Most respondents mentioned funding as the biggest challenge. Steinar Amland (Denmark) commented: "The graphic design industry currently struggles to survive. Philanthropy requires sufficient surplus energy, finances, earnings to justify working 'con amore'." Shapiro added: "Staying in business while providing services to organisations that make a difference is a big challenge." She expanded the debate: "I was a 'Sappi Ideas that Matter' winner a few years ago, and was distressed to realise that although the designers had to provide 'pro bono' work to their cause of choice, the grant money could pay the printer and paper company full-fee. Unfortunately this [kind] of competition only reinforces the concept that the designer's time and creative energies are of lower value that those of other 'vendors'."

Sagmeister contributed to the list of challenges: "You are often working for committees, directions can change very quickly, ...charity clients are often not design savvy and don't appreciate the value of design." These and other issues often cause friction and conflict between designers and clients. Karamustafa stated that conflict were sometimes inevitable because of the social cause clients' lack of marketing knowledge and experience. Garth Walker (South Africa) endorsed these sentiments: "Egos, committees and so on provide the biggest challenges. ['Pro bono'] clients seem to think they can pick and choose at leisure... Social causes are usually problematic as they involve: 1) do-gooders with their own agendas; 2) committees; and 3) no money - in my experience 'pro bono' clients are the worst." Shapiro expanded: "They ['pro bono' clients] assume they are entitled to free work, set up all kinds of creative restrictions, and sometimes suggest that if you don't do things their way a slew of other designers is just waiting in line to do free work for them. It is often expected that photography, illustration and printing will be donated."
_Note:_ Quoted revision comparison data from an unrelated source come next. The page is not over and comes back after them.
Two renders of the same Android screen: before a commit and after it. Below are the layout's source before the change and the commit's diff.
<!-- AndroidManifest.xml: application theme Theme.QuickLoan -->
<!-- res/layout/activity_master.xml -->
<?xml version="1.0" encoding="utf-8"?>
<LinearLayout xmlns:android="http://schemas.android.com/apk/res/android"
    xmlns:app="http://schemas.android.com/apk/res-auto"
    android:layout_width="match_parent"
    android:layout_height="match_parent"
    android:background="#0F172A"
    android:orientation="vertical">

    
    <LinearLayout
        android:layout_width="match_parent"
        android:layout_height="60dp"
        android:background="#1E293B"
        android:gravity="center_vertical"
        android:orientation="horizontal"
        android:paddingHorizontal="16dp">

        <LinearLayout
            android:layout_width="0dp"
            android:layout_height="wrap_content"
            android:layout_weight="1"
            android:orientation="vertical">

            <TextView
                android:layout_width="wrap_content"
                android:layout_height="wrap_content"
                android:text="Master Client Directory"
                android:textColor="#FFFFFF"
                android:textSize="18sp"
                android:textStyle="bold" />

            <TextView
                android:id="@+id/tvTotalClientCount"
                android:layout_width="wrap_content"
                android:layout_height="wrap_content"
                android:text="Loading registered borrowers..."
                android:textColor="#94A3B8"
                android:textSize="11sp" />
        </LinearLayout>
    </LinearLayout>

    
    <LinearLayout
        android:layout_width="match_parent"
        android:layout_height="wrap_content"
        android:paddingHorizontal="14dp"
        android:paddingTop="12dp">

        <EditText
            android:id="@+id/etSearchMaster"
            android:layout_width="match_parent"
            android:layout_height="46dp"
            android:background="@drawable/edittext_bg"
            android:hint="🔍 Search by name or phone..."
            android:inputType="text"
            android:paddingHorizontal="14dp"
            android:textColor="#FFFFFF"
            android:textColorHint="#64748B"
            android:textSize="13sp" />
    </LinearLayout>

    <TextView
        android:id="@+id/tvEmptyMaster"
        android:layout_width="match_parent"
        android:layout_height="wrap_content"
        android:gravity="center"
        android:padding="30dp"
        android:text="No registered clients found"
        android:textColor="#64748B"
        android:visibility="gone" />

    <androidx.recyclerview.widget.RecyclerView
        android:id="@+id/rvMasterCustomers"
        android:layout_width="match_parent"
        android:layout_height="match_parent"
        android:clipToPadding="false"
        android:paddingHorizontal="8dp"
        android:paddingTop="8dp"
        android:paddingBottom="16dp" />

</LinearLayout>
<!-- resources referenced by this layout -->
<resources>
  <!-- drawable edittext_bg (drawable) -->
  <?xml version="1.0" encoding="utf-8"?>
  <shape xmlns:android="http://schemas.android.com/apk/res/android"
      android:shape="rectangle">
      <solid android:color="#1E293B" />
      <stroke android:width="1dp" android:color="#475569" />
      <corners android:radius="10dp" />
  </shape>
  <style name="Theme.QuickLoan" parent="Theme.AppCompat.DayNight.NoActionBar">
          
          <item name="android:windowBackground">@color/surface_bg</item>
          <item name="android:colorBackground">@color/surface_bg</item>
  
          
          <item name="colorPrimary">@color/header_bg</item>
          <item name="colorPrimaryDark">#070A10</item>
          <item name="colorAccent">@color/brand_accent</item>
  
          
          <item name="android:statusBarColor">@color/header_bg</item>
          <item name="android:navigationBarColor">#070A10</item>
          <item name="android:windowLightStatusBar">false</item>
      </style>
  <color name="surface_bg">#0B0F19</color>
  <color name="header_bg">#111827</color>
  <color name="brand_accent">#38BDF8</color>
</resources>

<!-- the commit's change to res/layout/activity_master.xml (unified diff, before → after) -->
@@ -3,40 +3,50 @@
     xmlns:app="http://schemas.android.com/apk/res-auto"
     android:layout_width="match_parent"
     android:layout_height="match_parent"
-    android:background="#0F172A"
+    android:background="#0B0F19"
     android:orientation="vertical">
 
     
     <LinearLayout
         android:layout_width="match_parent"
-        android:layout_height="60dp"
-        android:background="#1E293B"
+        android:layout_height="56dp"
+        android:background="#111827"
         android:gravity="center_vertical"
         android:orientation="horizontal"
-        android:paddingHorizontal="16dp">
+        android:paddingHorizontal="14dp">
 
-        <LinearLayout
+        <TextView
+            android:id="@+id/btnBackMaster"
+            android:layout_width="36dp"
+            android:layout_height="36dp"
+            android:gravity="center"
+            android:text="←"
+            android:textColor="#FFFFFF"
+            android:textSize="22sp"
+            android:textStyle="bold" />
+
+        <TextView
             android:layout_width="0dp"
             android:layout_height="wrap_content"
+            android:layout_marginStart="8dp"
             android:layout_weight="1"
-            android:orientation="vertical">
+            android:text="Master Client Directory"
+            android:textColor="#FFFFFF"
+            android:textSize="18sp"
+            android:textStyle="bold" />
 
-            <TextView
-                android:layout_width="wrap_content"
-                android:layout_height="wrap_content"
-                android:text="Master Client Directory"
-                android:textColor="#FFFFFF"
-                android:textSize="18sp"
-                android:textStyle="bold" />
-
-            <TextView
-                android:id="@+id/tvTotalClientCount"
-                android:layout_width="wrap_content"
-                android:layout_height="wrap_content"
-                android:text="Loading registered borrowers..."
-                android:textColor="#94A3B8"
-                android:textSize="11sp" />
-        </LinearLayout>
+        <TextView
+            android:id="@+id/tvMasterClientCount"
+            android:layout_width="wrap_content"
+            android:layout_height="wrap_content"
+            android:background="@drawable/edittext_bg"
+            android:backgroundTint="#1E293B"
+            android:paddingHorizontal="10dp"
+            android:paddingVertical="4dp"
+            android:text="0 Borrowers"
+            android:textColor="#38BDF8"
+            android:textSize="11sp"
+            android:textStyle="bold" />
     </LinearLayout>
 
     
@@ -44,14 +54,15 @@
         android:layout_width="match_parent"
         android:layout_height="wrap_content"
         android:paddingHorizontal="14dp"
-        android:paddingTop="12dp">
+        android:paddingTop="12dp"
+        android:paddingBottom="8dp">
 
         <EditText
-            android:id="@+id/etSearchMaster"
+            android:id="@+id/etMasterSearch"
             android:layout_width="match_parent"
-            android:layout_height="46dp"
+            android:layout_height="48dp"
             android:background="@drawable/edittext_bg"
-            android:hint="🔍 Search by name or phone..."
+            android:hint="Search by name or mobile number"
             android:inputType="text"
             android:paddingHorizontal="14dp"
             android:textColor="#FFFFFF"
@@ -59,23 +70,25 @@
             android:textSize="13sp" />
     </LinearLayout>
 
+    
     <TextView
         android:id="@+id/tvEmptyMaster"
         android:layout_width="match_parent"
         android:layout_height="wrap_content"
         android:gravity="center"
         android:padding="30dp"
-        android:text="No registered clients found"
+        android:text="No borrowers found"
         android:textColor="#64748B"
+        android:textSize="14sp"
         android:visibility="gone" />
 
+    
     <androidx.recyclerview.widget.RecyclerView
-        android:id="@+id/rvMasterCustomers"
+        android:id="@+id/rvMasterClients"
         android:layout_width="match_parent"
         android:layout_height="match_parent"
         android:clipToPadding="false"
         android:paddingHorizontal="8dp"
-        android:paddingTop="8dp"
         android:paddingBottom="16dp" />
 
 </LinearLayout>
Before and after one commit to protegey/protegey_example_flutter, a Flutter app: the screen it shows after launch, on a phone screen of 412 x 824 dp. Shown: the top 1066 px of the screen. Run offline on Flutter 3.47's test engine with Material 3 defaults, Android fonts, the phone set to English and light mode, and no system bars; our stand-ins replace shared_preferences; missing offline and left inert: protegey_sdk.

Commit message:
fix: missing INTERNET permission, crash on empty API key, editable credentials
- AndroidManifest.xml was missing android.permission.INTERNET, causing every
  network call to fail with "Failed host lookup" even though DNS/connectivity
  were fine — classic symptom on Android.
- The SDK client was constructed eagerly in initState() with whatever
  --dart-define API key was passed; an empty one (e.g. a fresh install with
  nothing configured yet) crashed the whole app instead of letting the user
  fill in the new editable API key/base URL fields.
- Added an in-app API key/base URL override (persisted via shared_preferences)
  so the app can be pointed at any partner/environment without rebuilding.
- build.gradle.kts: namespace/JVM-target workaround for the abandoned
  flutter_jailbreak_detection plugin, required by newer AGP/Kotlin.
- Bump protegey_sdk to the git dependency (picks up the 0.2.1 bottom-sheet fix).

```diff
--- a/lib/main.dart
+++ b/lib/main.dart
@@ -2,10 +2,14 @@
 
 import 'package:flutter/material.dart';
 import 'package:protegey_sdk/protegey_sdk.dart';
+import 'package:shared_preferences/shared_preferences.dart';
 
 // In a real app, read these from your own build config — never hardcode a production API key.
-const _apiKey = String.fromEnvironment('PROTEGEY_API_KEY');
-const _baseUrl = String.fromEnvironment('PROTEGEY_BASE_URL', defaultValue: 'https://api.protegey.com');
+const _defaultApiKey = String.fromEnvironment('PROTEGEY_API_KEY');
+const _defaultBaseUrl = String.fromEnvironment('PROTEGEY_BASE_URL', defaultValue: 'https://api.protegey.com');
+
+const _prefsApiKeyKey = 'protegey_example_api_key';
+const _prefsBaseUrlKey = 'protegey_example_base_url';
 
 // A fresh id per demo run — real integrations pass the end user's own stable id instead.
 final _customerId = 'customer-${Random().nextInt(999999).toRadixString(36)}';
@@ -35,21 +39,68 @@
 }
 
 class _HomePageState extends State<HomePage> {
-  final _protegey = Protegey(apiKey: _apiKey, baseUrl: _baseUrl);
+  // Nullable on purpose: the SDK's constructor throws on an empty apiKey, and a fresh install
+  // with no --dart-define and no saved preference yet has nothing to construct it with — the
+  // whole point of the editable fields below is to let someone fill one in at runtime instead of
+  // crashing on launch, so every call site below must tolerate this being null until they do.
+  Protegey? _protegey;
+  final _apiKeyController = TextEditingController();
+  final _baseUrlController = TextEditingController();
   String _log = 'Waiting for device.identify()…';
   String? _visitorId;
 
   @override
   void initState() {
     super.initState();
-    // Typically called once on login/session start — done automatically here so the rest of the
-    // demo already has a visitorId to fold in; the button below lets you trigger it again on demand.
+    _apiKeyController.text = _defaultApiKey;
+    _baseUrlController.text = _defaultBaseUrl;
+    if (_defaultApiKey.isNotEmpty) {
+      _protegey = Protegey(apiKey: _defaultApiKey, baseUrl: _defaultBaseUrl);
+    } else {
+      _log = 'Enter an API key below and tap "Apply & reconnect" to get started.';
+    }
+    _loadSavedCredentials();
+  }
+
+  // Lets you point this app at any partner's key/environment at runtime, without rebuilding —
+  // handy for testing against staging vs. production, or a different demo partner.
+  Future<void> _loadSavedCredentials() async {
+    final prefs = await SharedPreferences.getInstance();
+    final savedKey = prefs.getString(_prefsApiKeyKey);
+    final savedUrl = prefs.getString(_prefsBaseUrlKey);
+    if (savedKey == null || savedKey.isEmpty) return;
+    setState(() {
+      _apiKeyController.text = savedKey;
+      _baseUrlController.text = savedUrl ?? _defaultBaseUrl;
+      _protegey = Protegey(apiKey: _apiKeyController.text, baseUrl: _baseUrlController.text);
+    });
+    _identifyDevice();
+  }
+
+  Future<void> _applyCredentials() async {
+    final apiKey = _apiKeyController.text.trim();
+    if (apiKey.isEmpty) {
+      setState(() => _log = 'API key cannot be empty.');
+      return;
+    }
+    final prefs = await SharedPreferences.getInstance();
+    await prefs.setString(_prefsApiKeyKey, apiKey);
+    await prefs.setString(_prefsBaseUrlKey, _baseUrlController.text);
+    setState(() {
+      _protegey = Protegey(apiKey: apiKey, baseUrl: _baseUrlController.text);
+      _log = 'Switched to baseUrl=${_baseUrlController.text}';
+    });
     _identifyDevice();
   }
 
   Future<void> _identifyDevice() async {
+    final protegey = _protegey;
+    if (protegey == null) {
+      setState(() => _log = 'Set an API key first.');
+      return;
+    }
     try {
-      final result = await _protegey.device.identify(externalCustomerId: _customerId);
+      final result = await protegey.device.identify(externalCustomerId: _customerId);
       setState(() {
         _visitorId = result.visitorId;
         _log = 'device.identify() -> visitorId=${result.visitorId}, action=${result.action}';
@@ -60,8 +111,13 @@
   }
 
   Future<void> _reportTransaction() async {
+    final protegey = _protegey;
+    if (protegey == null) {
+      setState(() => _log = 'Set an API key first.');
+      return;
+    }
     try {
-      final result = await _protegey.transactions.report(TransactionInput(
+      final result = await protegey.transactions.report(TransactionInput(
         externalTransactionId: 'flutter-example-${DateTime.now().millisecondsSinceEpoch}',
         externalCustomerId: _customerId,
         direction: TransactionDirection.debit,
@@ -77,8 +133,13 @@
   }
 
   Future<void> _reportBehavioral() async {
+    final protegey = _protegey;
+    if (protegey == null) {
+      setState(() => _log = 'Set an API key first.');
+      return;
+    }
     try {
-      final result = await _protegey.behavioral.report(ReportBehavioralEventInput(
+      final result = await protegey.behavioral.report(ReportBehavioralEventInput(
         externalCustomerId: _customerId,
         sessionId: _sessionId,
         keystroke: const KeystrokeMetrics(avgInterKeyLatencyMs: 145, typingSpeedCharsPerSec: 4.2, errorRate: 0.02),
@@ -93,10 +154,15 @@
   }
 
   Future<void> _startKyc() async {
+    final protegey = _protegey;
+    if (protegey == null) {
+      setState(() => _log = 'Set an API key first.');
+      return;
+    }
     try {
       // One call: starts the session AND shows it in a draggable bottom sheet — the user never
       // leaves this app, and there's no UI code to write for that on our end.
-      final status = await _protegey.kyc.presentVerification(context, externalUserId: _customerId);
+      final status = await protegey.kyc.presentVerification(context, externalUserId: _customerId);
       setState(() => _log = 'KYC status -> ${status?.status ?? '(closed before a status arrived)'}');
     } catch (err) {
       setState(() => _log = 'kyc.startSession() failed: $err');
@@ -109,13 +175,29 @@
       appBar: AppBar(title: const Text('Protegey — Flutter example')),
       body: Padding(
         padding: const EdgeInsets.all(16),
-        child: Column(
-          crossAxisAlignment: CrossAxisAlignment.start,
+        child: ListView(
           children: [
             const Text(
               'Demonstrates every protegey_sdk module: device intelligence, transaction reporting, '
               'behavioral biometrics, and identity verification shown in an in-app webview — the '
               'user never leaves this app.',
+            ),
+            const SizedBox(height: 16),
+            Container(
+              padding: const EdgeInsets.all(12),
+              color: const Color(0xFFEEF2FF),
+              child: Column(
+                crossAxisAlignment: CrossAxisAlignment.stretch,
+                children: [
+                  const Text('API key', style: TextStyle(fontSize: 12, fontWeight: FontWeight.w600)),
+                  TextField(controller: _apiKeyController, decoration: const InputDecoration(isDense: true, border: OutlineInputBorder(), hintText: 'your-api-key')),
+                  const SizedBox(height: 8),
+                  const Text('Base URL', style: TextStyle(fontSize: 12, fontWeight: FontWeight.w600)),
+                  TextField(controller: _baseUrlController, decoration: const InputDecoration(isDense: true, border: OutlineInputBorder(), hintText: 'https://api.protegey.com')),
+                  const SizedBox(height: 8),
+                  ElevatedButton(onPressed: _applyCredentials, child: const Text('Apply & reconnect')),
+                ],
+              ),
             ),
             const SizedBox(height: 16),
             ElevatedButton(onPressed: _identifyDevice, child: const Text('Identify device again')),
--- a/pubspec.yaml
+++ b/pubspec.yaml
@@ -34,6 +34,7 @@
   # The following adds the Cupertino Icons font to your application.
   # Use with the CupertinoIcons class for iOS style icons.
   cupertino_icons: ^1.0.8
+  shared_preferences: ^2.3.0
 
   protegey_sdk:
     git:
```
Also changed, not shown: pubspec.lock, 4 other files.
Conclusion: Do designers care?
Yes they do - according to the responses received from this survey. They care about the impact that they are making and are critically assessing it. Poggenpohl said: "Designers must be politically and socially active... they must be skilled communicators - make good arguments, analogies, images - and get the message into the right venues where they can make a difference."

Almand concludes: "It's an important path Icograda has embarked upon, and it will take time before the idea becomes more than a fascinating theme for conferences and workshops, and becomes widely spread as a means of enhancing the professional satisfaction of graphic designers, as well as opening up doors to for non-profit projects. If it could be proven that working 'pro bono' leads to commercial projects, much would be achieved."

Future articles in this series will deal with the impact of personal ideology, personal and group investment and best practice examples for design for social causes.




About Design for the World
Design for the World is an international NGO created by Icograda, Icsid, and IFI with the support of the Barcelona Centre de Disseny (BCD). Its aim is to ensure that professional designers, through their skills and experience, can help improving the lives of people in need.

The website of Design for the World is a valuable resource for concerned designers from all disciplines. They can familiarise themselves with many opportunities for volunteering their professional services to needy causes.